◆ Exercise
Take every line from the listing below that contains "super".

◆ Recorded data
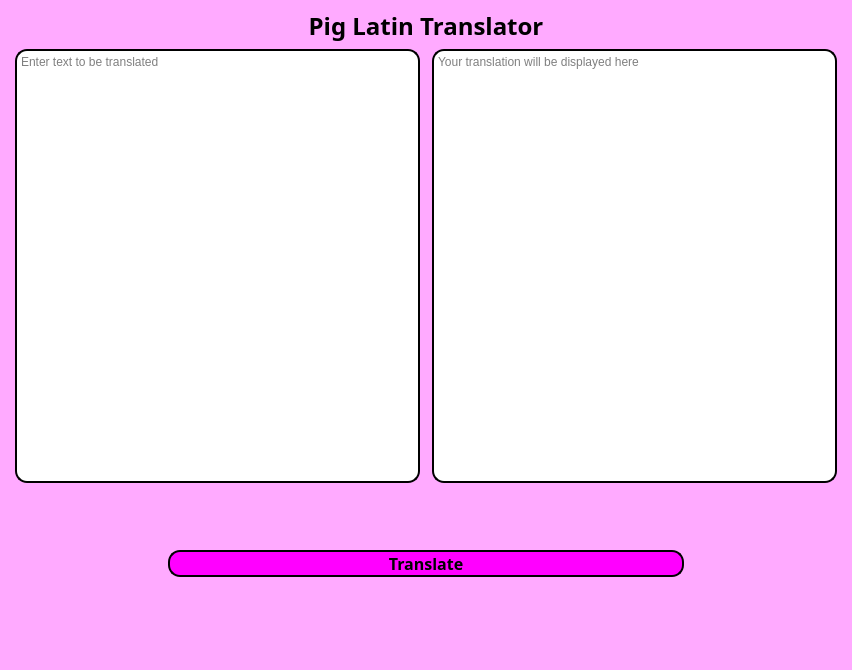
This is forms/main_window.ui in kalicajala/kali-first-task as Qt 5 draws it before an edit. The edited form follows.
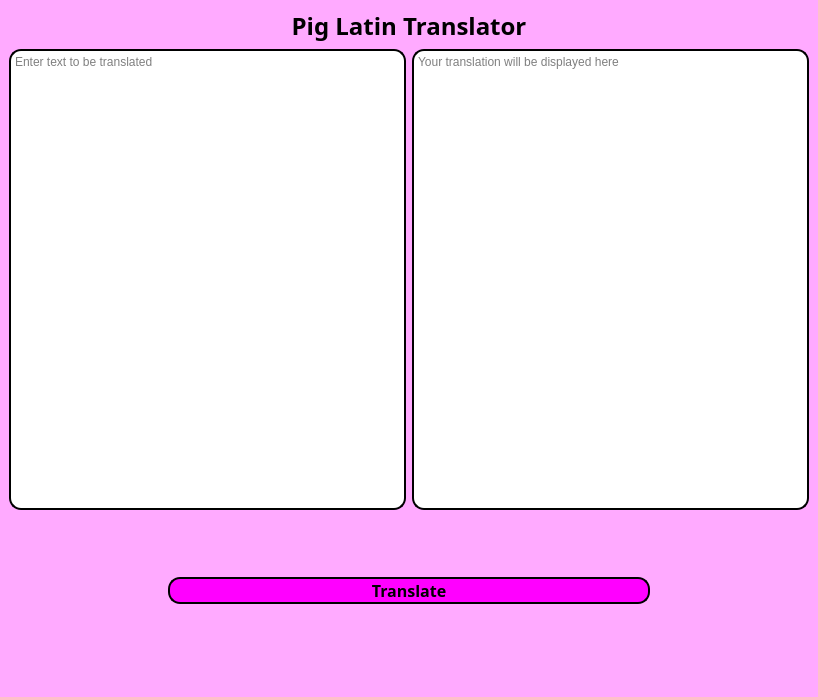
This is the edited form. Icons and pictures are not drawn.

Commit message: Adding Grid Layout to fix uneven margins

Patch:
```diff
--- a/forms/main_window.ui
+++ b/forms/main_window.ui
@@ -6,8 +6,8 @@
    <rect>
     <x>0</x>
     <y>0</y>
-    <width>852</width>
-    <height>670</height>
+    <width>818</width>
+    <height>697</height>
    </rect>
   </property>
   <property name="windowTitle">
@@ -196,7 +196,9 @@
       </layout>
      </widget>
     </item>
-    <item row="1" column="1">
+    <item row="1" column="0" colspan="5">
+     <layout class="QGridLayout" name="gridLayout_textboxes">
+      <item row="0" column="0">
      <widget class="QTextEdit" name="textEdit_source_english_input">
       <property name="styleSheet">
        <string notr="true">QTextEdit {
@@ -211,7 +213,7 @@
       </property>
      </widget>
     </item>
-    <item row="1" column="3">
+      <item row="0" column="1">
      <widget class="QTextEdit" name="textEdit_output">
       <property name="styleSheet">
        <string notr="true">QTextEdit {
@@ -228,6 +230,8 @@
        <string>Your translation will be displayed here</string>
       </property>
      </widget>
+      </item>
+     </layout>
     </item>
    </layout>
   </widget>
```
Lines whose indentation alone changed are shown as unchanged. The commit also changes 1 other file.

...

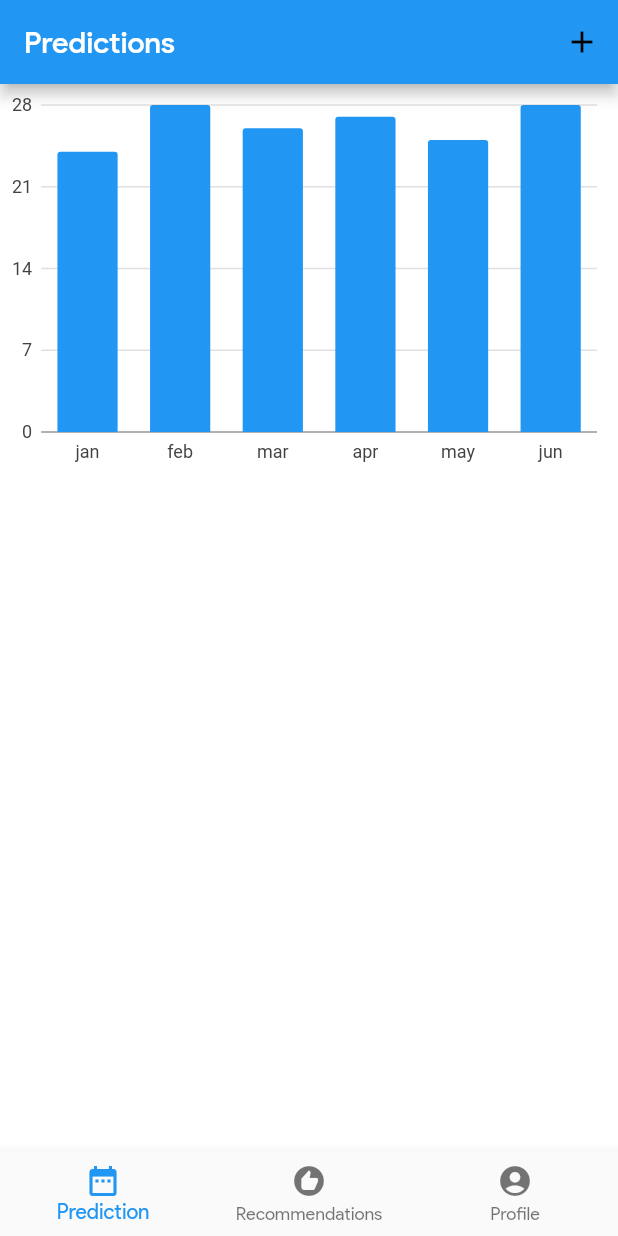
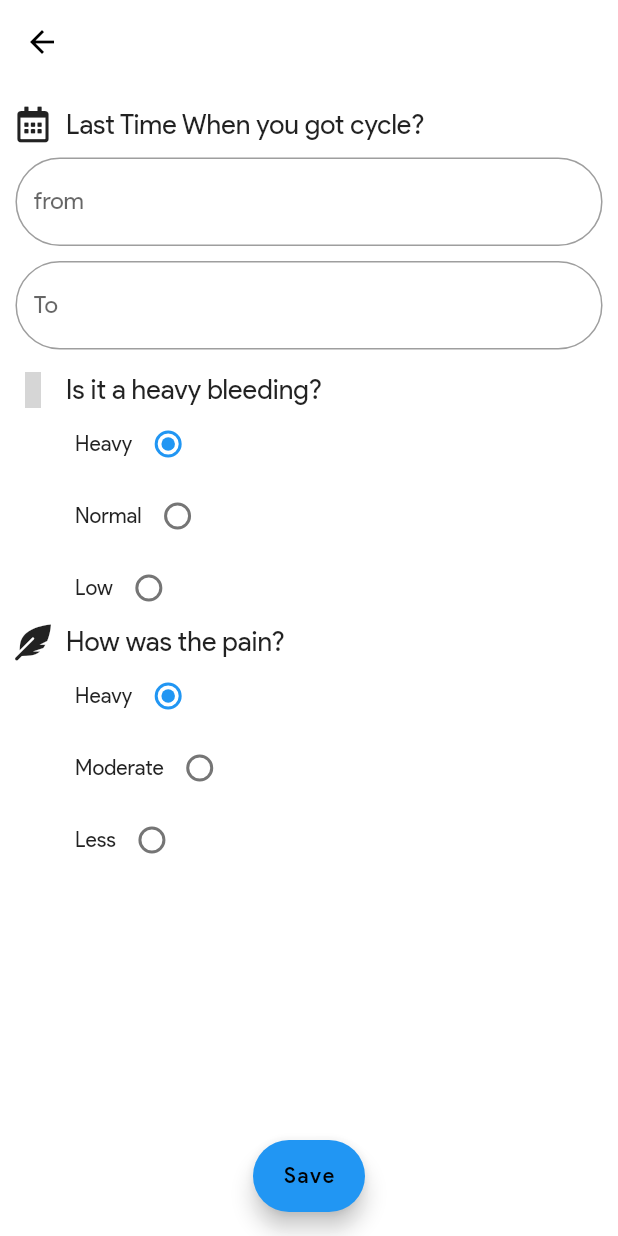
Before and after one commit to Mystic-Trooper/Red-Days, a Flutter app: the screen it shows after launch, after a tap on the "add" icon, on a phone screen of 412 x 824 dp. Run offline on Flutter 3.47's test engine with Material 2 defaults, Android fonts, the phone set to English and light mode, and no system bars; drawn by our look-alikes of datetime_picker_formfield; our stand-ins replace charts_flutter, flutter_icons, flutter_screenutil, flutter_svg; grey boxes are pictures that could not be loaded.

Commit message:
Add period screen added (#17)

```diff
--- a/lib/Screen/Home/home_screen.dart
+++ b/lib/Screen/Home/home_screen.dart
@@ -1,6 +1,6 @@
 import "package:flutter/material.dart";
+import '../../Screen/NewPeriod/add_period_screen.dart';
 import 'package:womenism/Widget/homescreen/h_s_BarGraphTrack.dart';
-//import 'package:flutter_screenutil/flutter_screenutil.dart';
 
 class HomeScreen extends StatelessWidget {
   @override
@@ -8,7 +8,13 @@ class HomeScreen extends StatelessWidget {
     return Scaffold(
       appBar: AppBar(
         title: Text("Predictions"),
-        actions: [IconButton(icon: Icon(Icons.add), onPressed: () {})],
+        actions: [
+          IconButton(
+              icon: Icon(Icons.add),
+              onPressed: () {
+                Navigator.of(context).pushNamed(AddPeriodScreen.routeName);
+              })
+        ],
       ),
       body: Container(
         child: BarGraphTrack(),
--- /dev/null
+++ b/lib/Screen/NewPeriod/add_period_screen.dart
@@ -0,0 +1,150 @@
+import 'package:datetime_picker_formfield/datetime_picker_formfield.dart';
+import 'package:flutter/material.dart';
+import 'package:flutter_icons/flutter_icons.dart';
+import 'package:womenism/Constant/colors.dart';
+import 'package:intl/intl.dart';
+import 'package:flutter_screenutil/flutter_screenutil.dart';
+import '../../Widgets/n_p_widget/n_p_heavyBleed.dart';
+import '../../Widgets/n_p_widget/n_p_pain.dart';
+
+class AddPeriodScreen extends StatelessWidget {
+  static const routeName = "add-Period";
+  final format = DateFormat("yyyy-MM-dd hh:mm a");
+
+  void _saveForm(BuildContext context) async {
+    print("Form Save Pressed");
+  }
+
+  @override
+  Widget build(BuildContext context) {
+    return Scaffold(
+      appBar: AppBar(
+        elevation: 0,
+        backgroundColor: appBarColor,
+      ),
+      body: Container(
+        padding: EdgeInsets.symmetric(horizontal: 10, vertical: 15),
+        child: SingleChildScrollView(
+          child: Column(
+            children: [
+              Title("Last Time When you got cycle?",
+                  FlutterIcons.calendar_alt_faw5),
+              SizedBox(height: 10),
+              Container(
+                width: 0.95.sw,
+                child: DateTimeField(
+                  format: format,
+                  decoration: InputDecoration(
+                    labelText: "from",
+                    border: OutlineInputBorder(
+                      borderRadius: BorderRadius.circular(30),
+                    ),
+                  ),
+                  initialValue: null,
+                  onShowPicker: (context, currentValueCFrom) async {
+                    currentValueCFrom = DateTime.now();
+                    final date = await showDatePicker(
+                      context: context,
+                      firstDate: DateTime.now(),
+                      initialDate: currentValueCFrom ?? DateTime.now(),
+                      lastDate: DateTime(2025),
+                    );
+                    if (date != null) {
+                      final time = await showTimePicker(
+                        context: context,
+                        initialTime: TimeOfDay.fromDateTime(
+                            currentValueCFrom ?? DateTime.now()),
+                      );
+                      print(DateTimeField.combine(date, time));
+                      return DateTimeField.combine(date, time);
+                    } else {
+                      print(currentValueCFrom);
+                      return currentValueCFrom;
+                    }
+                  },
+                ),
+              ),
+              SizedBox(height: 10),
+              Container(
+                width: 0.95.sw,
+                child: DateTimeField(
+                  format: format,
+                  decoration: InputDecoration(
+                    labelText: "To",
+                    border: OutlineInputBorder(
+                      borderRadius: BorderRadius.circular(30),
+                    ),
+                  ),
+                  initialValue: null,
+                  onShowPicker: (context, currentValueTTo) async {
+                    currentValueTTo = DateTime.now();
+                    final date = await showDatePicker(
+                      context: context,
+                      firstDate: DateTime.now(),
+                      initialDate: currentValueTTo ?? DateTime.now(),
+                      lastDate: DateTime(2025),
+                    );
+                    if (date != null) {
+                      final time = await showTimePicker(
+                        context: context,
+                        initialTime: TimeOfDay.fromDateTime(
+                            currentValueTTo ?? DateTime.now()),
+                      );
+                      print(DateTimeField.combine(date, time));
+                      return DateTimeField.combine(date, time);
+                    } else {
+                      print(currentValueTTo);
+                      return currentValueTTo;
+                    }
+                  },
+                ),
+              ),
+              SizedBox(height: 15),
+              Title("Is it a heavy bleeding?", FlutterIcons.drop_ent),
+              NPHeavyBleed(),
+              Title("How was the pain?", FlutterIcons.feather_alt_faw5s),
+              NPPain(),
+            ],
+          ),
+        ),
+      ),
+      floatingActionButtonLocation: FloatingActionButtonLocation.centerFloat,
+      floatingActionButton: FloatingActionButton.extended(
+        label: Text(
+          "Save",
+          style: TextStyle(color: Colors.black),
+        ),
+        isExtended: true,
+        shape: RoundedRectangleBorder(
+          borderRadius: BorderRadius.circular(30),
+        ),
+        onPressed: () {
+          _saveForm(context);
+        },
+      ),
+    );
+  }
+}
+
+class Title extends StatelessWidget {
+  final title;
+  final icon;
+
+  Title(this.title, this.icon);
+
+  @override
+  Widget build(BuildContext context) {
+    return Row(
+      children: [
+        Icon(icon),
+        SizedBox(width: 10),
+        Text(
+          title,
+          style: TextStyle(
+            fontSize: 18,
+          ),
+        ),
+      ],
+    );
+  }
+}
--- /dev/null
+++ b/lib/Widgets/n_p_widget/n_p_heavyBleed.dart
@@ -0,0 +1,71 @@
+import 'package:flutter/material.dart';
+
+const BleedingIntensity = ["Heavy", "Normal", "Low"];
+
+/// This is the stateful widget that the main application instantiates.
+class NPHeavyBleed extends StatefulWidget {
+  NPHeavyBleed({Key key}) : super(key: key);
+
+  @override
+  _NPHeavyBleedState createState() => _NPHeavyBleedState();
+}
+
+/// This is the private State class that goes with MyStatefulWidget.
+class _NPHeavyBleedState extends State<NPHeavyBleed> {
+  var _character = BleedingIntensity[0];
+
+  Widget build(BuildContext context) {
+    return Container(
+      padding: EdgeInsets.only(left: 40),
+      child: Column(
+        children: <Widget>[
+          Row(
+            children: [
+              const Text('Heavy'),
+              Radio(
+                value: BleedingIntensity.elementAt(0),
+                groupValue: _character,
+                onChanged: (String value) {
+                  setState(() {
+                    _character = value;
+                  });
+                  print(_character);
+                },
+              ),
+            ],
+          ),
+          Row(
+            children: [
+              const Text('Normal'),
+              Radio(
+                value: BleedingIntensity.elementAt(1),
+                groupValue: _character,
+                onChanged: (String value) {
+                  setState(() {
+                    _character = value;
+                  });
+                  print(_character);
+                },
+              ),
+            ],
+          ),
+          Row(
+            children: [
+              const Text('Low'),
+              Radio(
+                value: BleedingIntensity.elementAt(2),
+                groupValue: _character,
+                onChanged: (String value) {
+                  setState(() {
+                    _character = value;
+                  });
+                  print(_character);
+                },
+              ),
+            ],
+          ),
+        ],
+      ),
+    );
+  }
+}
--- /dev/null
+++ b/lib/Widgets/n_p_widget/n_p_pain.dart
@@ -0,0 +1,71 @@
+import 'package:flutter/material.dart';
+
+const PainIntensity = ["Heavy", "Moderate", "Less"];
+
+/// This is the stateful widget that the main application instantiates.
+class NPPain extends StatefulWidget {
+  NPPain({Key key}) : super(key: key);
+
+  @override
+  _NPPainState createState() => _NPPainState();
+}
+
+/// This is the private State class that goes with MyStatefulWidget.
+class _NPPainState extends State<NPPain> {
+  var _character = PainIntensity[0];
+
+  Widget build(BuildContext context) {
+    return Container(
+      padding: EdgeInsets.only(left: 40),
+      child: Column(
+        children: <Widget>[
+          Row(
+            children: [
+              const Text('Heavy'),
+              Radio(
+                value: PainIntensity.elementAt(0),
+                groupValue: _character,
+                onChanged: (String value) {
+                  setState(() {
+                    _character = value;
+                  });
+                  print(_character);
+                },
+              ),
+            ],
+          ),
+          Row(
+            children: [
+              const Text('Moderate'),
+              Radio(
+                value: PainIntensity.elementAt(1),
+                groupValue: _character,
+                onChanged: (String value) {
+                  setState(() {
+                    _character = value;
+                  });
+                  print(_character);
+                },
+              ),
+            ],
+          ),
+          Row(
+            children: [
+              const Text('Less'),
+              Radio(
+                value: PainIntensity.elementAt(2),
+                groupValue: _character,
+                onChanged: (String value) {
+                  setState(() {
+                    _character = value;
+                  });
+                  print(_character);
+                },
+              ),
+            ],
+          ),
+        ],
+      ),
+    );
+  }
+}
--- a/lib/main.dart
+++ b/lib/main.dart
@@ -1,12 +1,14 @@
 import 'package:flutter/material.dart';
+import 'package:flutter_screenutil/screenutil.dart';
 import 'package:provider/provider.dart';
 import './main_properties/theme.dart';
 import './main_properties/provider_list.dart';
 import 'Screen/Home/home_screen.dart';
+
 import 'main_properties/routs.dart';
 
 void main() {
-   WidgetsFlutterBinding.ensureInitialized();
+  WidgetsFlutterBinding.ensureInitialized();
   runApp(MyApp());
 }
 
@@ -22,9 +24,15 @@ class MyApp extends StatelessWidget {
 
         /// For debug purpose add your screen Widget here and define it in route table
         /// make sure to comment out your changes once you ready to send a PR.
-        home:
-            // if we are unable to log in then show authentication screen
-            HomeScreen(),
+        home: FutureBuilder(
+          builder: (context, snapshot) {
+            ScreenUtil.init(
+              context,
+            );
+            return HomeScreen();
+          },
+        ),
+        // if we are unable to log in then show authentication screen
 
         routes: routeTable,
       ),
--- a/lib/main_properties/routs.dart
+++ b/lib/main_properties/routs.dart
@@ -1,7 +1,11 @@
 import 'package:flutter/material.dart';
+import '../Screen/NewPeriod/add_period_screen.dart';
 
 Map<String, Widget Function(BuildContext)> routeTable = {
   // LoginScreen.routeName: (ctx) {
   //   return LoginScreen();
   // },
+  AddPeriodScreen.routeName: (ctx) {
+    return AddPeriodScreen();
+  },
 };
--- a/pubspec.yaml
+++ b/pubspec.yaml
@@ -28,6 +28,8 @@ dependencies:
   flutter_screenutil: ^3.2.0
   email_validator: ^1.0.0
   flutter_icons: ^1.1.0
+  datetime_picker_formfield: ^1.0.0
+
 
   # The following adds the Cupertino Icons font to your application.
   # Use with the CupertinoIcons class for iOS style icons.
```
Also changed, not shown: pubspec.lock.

◆ Answer to this problem
+  NPHeavyBleed({Key key}) : super(key: key);
+  NPPain({Key key}) : super(key: key);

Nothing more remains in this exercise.